I was reminded of this when Charli Mills at the Carrot Ranch dished up her flash fiction prompt this week, challenging writers to In 99 words (no more, no less) write a story about comfort food.
How could I go past soup? But what soup? Chicken soup? Pumpkin soup? Tomato soup? No, stone soup.
I’m sure you are familiar with at least one of the versions of the story Stone Soup. Basically, some hungry travellers come to a village. They cannot afford to buy food and, although they ask, the townspeople refuse to share with them. Undaunted, the travellers heat up a pot of hot water with a stone in it. They explain to the curious villagers that their “soup” would taste better with the addition of certain ingredients. Intrigued, the villagers happily provide the ingredients. When the soup is ready, the stone is removed and the travellers share the delicious and nutritious soup with the villagers.
With its messages about sharing, working together, and improving things by combined participation, it is a great story to read to and discuss with young children. It could be used to introduce a class cooking activity, such as making soup or stew, to which each child contributes an ingredient.

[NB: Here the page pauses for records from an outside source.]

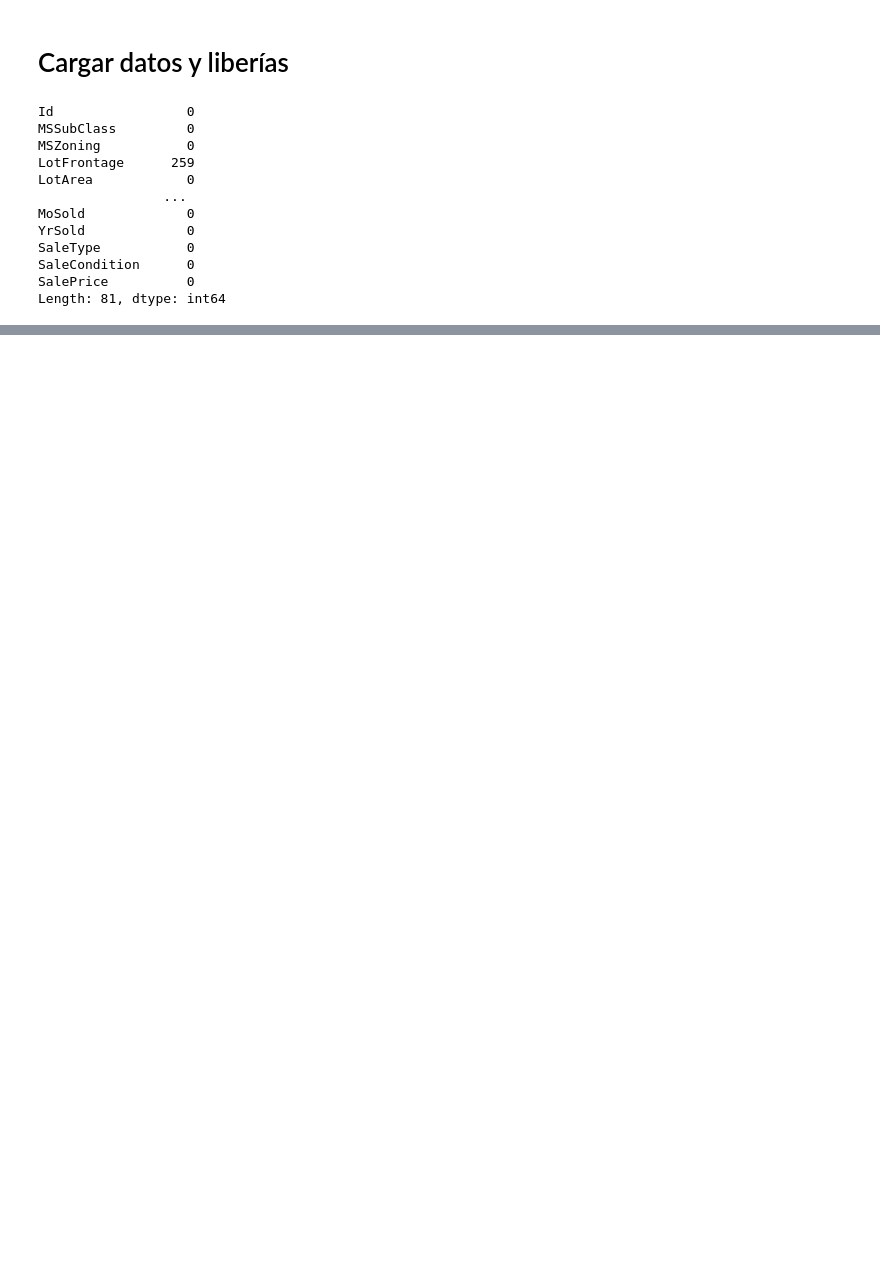
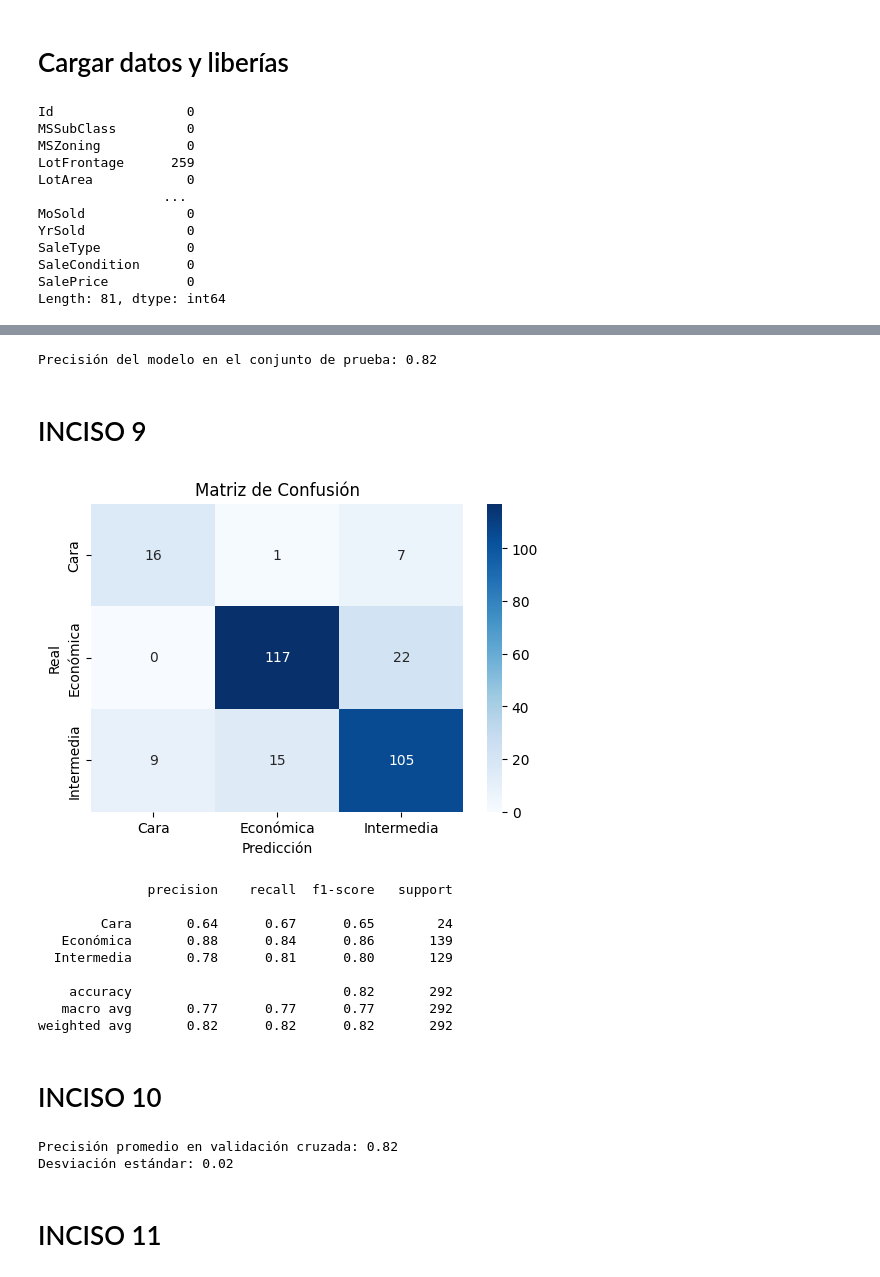
Before and after one commit to DANdelion-0908/Proyecto2-Arboles, a Jupyter notebook: Anaru.ipynb, the cells around one changed output, grey strips where cells are left out. Saved outputs shown, nothing was run; the diff lists cells and outputs as text; code cells hidden in the pictures; blank space fills up the shorter version.

```diff
--- a/Anaru.ipynb
+++ b/Anaru.ipynb
@@ -38,0 +54,71 @@ Length: 81, dtype: int64
+# %%
+from sklearn.metrics import confusion_matrix, classification_report
+import seaborn as sns
+import matplotlib.pyplot as plt
+
+# Calcular la matriz de confusión
+cm = confusion_matrix(y_test, y_pred, labels=clf.classes_)
+
+# Mostrar la matriz de confusión como un mapa de calor
+plt.figure(figsize=(6,4))
+sns.heatmap(cm, annot=True, fmt="d", cmap="Blues", xticklabels=clf.classes_, yticklabels=clf.classes_)
+plt.xlabel("Predicción")
+plt.ylabel("Real")
+plt.title("Matriz de Confusión")
+plt.show()
+
+# Reporte de clasificación
+print(classification_report(y_test, y_pred))
+# %% [output]
+Precisión del modelo en el conjunto de prueba: 0.82
+# %% [markdown]
+# INCISO 9
+# %%
+from sklearn.metrics import confusion_matrix, classification_report
+import seaborn as sns
+import matplotlib.pyplot as plt
+
+# Calcular la matriz de confusión
+cm = confusion_matrix(y_test, y_pred, labels=clf.classes_)
+
+# Mostrar la matriz de confusión como un mapa de calor
+plt.figure(figsize=(6,4))
+sns.heatmap(cm, annot=True, fmt="d", cmap="Blues", xticklabels=clf.classes_, yticklabels=clf.classes_)
+plt.xlabel("Predicción")
+plt.ylabel("Real")
+plt.title("Matriz de Confusión")
+plt.show()
+
+# Reporte de clasificación
+print(classification_report(y_test, y_pred))
+# %% [output]
+[figure, added]
+              precision    recall  f1-score   support
+
+        Cara       0.64      0.67      0.65        24
+   Económica       0.88      0.84      0.86       139
+  Intermedia       0.78      0.81      0.80       129
+
+    accuracy                           0.82       292
+   macro avg       0.77      0.77      0.77       292
+weighted avg       0.82      0.82      0.82       292
+# %% [markdown]
+# INCISO 10
+# %%
+from sklearn.model_selection import cross_val_score
+import numpy as np
+
+# Crear el modelo de árbol de decisión
+clf_cv = DecisionTreeClassifier(max_depth=5, random_state=42)
+
+# Realizar validación cruzada con 5 folds
+cv_scores = cross_val_score(clf_cv, X, y, cv=5, scoring='accuracy')
+
+# Imprimir la precisión promedio y la desviación estándar
+print(f'Precisión promedio en validación cruzada: {np.mean(cv_scores):.2f}')
+print(f'Desviación estándar: {np.std(cv_scores):.2f}')
+# %% [output]
+Precisión promedio en validación cruzada: 0.82
+Desviación estándar: 0.02
+# %% [markdown]
+# INCISO 11
```
Also changed, not shown: parts of 5 cells of this notebook.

Although English can be confusing with its multi-meaning words and phrases that have little apparent connection to the individual words used, I think children would understand the story and realise that the stone was not eaten but removed from the soup once it had served its purpose.
I wondered how it might be interpreted if children were asked to contribute a piece of fruit to a class fruit salad.
Billy barely paused to say, “Hi, Mum,” as he tossed her a piece of paper and kept going.
The back door slammed, startling Baby. ‘In one door and out the other,” Mum said, as Dad appeared. “What’s he up to?”
Dad watched from the window as Billy took pebbles from the garden, inspected them carefully, then arranged them in neat piles.
“Strange,” said Dad. “I don’t know. He seems to be looking for something. Said they’re making fruit salad at school tomorrow.”
Mum read the note he’d tossed at her, then smiled.
“He’s to take stone fruit,” she said.
I guess if Billy contributes a stone, and the other children contribute fruit, they’ll have a delicious, nutritious, and refreshing snack to comfort them on a warm summer’s day. What do you think?
Thank you for reading. I appreciate your feedback. Please share your thoughts.